**PROBLEM:** Would you please return every line from the listing that contains the word "Olympic"?

**EXTRACTED MATERIAL:**
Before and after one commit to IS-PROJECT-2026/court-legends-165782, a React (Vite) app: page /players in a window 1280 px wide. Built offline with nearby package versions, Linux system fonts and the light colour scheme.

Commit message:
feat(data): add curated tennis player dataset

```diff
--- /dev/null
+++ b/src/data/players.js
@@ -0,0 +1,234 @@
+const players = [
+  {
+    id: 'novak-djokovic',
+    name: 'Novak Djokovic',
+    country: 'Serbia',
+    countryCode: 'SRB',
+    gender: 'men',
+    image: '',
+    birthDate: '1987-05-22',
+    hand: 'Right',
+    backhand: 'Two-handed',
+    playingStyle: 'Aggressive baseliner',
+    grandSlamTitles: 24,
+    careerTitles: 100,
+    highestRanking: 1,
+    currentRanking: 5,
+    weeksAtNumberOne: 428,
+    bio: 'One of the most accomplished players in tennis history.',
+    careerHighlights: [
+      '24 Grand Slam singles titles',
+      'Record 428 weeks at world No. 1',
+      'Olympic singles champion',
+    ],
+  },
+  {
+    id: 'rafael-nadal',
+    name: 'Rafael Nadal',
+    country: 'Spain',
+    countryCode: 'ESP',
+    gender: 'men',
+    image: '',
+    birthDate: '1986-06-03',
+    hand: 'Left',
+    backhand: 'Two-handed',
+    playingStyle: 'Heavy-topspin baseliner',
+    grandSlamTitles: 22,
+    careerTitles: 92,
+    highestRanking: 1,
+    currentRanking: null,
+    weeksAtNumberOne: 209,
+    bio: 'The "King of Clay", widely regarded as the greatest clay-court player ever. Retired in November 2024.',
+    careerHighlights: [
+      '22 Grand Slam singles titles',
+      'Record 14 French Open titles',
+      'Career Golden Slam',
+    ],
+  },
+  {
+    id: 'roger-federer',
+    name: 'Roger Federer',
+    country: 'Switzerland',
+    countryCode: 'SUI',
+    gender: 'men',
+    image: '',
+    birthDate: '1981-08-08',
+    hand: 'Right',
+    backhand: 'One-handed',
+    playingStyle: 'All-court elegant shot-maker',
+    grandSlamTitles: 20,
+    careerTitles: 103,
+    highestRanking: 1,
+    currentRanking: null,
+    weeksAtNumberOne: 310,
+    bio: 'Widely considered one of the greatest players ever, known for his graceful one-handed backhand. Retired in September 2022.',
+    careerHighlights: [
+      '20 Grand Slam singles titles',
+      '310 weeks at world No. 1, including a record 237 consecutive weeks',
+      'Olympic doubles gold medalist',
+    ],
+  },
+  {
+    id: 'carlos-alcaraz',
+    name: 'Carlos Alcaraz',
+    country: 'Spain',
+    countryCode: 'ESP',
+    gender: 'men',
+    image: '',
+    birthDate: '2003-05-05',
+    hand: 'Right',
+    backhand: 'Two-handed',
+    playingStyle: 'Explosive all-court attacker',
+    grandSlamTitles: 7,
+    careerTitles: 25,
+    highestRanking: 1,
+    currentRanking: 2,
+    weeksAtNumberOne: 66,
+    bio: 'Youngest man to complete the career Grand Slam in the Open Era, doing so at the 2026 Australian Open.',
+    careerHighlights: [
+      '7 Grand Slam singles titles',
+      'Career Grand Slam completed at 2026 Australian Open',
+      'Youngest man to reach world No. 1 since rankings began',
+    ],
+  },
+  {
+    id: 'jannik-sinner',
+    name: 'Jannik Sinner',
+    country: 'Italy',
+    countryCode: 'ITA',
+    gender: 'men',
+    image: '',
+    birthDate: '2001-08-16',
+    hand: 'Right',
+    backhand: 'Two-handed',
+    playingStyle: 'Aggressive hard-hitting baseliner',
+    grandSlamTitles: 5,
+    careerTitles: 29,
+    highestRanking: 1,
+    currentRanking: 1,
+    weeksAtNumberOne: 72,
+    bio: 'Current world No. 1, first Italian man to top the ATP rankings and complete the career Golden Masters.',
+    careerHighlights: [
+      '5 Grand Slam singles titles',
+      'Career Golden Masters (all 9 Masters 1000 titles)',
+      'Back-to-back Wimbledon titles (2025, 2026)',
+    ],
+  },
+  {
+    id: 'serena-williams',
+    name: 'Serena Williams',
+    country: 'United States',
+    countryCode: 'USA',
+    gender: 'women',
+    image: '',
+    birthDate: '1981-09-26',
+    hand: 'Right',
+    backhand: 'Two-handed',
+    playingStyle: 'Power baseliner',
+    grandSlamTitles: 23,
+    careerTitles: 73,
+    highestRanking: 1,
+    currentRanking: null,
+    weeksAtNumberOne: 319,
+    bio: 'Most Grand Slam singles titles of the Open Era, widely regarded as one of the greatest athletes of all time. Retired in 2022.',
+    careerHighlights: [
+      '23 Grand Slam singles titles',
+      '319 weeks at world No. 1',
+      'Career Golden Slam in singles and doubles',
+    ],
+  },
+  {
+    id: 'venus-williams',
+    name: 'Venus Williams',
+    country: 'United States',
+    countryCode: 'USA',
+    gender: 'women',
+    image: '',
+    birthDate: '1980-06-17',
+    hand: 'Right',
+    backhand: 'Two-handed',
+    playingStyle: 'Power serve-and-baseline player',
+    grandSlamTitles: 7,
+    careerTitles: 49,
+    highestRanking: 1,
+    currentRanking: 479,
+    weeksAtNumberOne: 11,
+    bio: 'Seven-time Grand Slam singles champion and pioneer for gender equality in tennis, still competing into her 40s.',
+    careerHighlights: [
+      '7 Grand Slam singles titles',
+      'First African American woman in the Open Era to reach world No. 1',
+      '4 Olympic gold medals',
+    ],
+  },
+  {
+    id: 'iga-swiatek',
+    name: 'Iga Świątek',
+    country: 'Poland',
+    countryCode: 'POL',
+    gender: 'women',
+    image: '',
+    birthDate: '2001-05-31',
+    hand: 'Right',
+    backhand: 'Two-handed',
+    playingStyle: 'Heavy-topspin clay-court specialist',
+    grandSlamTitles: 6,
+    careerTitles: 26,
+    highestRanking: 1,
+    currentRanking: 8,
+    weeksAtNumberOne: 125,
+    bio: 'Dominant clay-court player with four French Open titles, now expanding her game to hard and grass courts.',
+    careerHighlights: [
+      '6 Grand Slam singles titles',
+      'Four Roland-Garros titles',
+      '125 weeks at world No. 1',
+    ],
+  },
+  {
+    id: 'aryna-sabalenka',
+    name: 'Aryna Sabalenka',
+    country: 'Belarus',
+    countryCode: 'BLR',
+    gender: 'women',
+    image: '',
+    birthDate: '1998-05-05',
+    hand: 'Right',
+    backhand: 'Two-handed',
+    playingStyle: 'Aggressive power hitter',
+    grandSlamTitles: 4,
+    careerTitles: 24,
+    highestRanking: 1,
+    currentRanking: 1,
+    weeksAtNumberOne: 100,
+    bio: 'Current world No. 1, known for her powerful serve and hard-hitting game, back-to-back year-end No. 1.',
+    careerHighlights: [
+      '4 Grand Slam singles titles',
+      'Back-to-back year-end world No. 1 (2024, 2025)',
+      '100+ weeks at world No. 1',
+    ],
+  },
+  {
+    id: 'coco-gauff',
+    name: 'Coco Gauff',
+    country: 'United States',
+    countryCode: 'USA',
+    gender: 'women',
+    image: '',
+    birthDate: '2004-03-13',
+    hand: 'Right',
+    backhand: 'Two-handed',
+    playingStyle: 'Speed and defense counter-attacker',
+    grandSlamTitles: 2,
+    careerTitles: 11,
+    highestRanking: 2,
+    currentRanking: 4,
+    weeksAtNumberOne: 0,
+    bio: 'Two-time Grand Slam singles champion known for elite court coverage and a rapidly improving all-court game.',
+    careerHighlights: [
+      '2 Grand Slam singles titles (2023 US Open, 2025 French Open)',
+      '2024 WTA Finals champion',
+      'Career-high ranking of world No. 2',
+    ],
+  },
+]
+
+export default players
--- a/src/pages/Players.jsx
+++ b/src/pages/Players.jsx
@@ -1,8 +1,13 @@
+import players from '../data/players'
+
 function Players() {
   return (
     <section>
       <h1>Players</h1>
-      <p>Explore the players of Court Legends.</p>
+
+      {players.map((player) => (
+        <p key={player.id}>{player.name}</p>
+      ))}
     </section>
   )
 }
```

**REPLY:**
+      'Olympic singles champion',
+      'Olympic doubles gold medalist',
+      '4 Olympic gold medals',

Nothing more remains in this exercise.